→ **Task to complete**
Filter the lines below, copying only those with the string "components".

══════════════════════════════

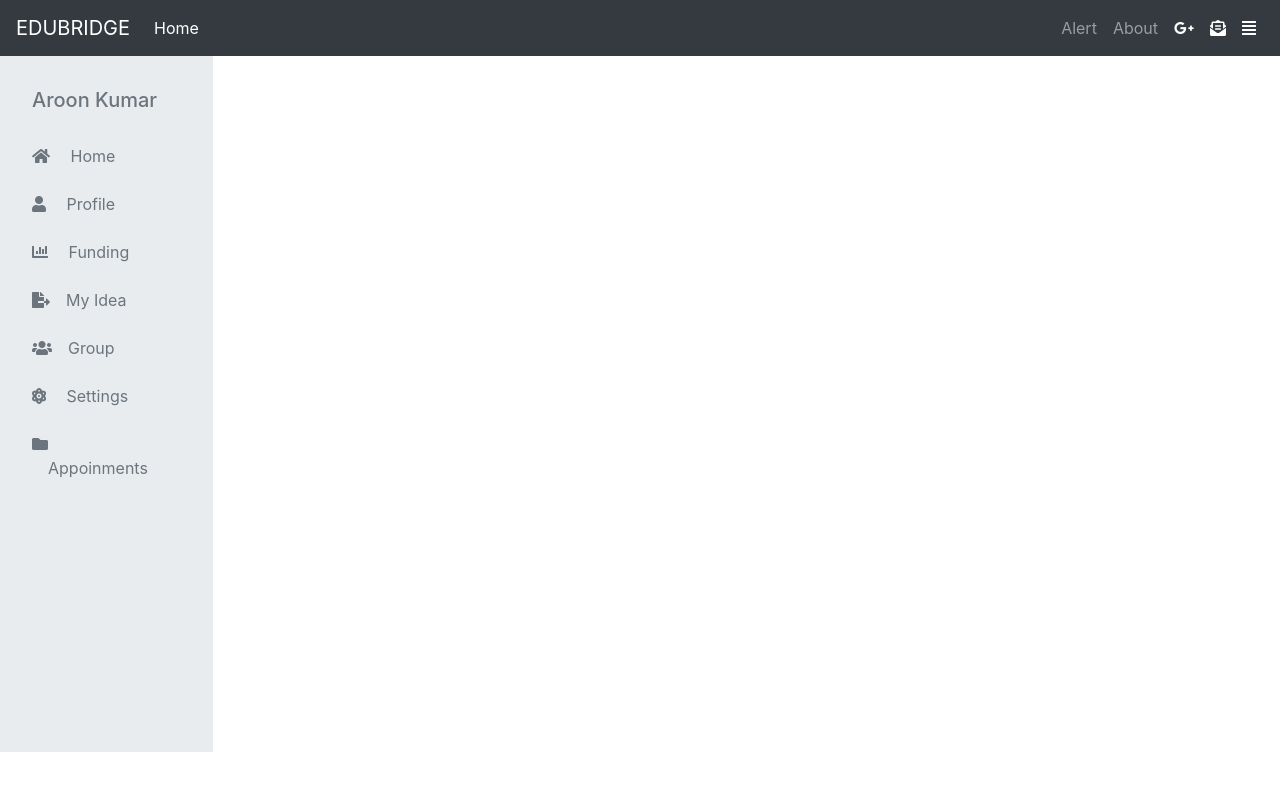
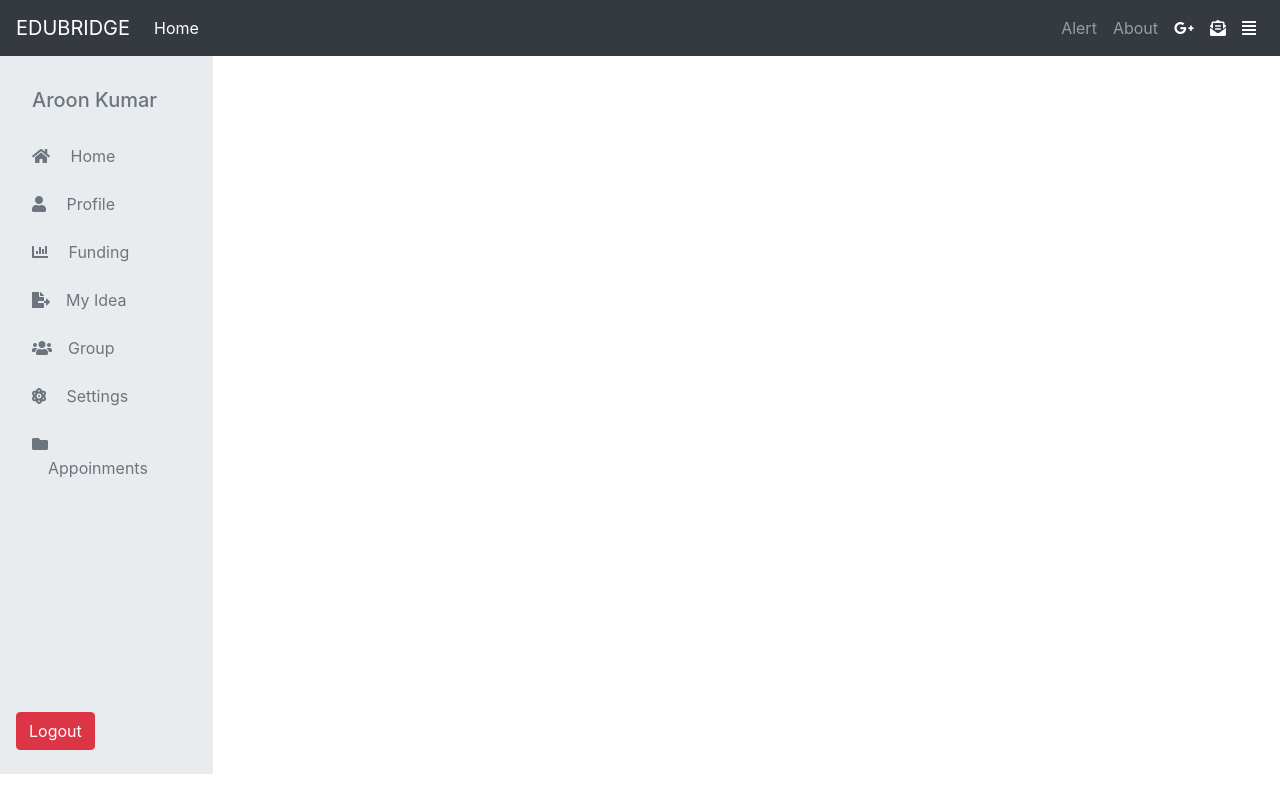
Before and after one commit to Arunp10/EduBridge, a React (Create React App) app: page / in a window 1280 px wide. Shown: the top 800 px of the page. Built offline with nearby package versions, Linux system fonts and the light colour scheme.

Commit message:
Dashboard Second Update

```diff
--- a/src/components/Dashboard.js
+++ b/src/components/Dashboard.js
@@ -1,7 +1,7 @@
 import React from 'react'
 import Card from './Card'
 
-import profileImage from './Assets/teacher1.jpg'
+import profileImage from './Assets/teacher1.png'
 import profileImage2 from './Assets/teacher2.png'
 import profileImage3 from './Assets/teacher3.png'
 
--- a/src/components/SideBar.js
+++ b/src/components/SideBar.js
@@ -26,7 +26,7 @@ const Sidebar = () => {
                 <li class="nav-item mb-2"><a class="nav-link text-secondary" href="#"></a></li>
                 <li class="nav-item mb-2"><a class="nav-link text-secondary" href="#"></a></li>
                 <li class="nav-item mb-2"><a class="nav-link text-secondary" href="#"></a></li>
-                <li class="nav-item mb-2"><a class="nav-link text-secondary" href="#"></a></li>
+                <li class="nav-item mb-2"><button type="button" class="btn btn-danger">Logout</button></li>
             </ul>
        </div>
     )
```
Also changed, not shown: src/components/Assets/teacher1.png (added), 1 other file (tests, documents, lock files or other folders).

══════════════════════════════

→ **Written answer**
--- a/src/components/Dashboard.js
+++ b/src/components/Dashboard.js
--- a/src/components/SideBar.js
+++ b/src/components/SideBar.js
Also changed, not shown: src/components/Assets/teacher1.png (added), 1 other file (tests, documents, lock files or other folders).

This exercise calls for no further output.